WORK INSTRUCTION: Could you tally the lines of the entries that carry the string "https"? Reply with the number and nothing more.

Detected change data:
++++++
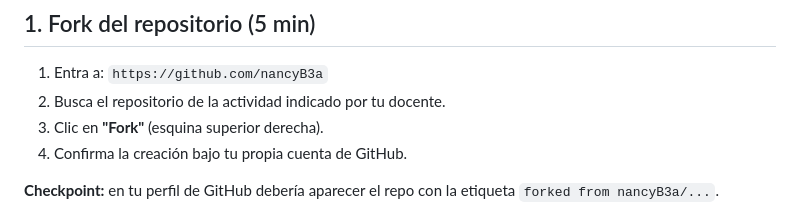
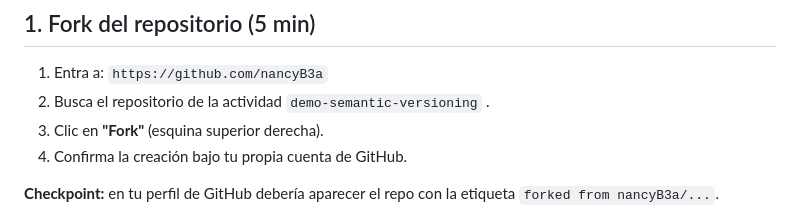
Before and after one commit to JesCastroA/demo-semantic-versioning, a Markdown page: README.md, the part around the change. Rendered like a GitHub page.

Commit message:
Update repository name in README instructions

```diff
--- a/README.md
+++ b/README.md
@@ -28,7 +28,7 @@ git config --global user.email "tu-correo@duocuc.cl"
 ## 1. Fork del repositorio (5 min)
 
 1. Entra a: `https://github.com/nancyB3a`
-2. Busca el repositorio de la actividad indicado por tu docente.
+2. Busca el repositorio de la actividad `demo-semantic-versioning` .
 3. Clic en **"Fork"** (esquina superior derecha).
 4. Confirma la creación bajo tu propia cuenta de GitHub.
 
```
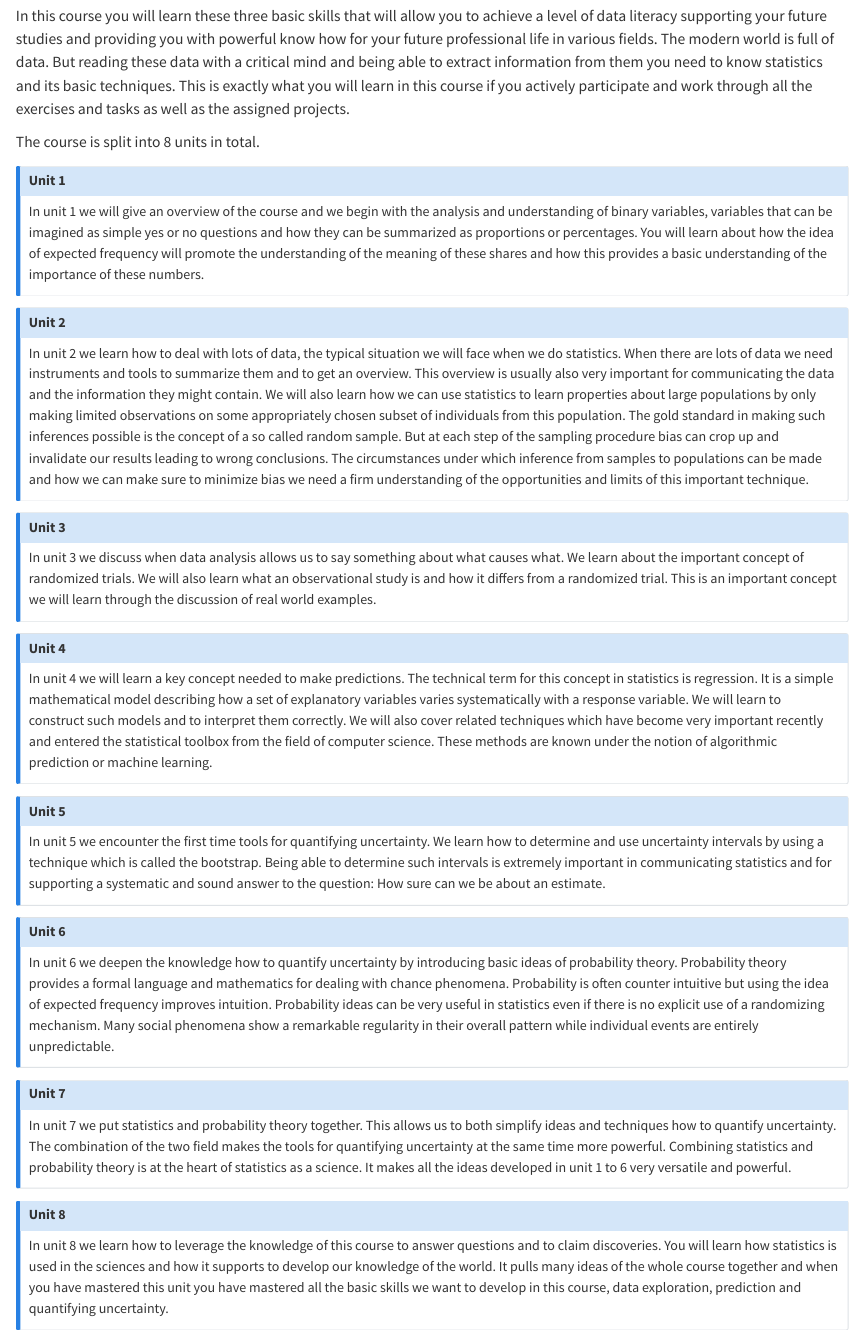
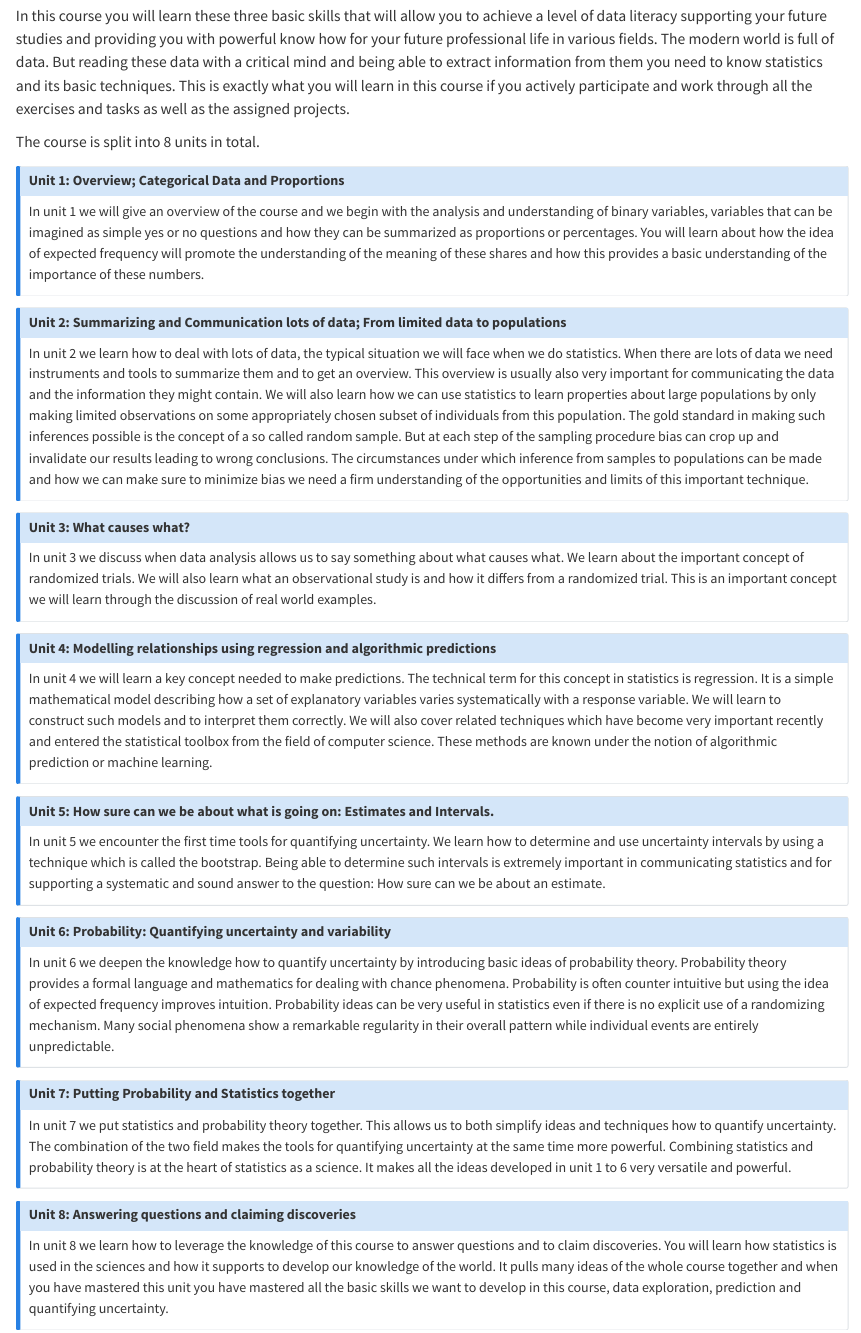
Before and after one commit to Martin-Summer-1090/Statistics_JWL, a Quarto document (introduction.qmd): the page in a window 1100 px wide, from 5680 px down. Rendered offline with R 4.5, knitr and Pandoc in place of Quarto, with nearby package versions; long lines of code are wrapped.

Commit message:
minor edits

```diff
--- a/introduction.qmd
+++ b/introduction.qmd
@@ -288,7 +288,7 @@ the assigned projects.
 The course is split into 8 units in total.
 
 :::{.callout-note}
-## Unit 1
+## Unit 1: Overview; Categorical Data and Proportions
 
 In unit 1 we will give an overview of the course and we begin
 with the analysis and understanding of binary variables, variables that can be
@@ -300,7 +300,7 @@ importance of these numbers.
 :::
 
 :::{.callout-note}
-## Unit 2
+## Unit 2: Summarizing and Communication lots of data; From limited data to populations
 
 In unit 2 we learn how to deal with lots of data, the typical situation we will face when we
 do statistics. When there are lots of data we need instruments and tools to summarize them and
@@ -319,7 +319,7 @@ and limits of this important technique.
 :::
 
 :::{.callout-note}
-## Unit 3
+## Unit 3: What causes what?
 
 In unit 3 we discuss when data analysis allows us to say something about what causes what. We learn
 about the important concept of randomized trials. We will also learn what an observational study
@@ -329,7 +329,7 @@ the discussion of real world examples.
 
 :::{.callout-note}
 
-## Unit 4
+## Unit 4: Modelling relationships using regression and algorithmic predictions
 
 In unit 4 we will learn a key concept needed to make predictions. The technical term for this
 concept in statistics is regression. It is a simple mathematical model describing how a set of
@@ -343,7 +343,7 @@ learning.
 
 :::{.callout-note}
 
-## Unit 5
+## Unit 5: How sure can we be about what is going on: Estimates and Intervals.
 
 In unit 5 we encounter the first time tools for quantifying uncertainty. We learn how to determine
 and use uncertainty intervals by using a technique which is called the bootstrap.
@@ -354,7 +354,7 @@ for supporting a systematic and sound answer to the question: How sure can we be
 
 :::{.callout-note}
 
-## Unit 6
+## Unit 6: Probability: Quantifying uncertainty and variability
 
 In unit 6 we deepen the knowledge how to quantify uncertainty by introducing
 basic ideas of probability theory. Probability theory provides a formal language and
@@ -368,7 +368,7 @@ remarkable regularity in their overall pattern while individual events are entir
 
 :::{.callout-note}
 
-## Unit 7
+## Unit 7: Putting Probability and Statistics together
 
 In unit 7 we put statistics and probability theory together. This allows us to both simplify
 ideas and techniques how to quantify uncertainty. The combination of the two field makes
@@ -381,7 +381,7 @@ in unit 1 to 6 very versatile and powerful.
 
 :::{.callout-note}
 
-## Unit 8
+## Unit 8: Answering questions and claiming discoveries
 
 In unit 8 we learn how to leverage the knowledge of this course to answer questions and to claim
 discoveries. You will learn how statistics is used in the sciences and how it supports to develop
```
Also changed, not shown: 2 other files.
++++++
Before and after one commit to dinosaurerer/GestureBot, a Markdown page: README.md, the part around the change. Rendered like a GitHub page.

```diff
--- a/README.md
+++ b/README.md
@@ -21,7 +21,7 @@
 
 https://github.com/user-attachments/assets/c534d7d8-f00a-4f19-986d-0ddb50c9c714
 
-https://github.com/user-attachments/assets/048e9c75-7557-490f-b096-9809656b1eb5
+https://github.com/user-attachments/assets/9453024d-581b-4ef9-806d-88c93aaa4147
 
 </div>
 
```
++++++
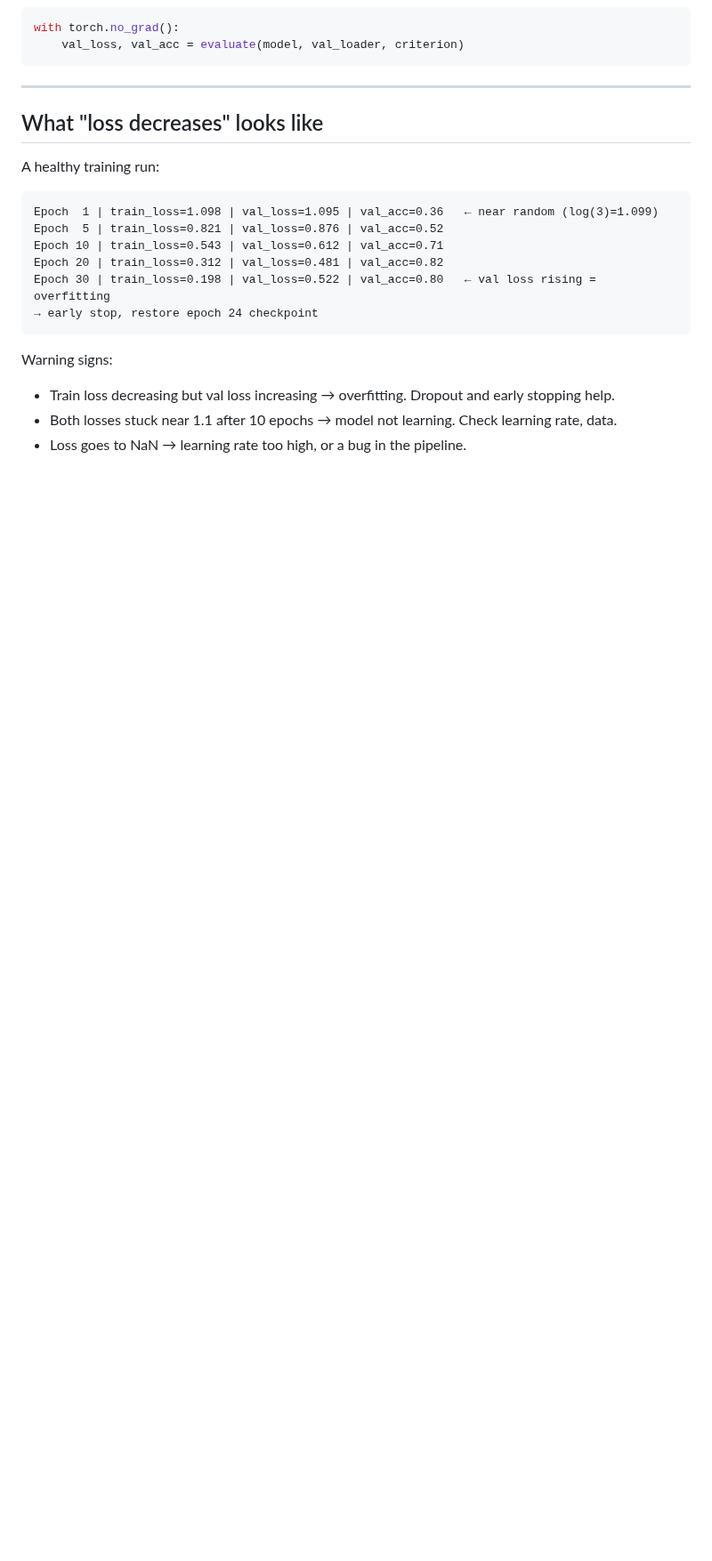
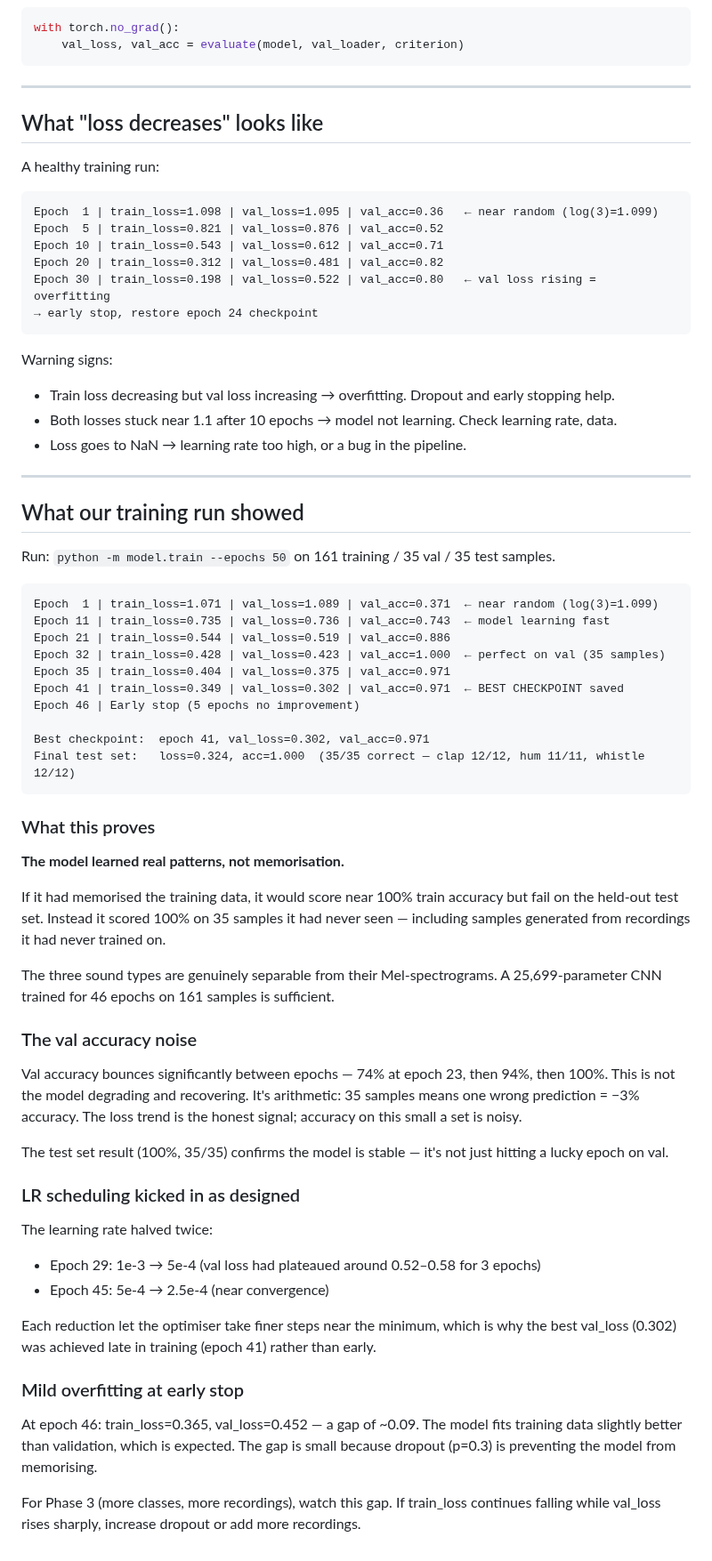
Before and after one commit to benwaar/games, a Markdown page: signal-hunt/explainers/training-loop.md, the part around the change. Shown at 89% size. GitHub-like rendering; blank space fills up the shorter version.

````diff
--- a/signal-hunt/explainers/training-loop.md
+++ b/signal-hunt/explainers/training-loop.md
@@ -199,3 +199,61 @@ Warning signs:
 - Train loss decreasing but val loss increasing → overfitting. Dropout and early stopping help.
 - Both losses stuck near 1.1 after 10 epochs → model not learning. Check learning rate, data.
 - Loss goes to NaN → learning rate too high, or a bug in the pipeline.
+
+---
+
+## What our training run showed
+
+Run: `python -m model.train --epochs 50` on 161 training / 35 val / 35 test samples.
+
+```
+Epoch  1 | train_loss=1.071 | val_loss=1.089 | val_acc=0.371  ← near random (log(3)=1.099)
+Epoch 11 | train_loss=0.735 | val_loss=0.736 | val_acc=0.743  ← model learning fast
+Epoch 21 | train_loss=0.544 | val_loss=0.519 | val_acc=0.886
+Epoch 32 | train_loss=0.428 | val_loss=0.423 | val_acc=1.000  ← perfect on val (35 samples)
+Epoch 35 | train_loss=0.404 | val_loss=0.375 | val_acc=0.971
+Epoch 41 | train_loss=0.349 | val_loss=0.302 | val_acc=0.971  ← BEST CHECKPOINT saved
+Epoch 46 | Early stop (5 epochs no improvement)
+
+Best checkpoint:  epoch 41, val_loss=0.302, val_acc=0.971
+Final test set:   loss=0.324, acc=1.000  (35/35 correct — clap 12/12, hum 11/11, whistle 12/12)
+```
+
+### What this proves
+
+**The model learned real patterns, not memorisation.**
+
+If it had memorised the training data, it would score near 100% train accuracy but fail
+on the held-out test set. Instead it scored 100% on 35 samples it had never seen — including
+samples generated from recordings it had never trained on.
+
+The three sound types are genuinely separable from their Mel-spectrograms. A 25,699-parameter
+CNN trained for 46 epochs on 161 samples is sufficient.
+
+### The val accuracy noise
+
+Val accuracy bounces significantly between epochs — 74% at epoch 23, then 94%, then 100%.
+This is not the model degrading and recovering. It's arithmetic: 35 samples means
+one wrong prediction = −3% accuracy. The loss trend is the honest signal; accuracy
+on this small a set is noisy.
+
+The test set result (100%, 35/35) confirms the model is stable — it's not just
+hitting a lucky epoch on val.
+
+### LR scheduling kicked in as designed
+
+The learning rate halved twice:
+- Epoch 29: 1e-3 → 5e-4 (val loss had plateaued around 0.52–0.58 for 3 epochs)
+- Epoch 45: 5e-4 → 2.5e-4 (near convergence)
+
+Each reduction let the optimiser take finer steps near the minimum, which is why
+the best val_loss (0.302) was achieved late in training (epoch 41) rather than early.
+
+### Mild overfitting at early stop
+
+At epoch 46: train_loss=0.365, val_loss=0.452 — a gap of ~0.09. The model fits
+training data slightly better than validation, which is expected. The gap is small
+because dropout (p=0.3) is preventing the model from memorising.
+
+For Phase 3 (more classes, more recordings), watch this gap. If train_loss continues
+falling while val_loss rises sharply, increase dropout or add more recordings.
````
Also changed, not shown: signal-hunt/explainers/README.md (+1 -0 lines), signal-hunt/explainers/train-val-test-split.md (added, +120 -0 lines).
++++++
WRITTEN REPLY: 4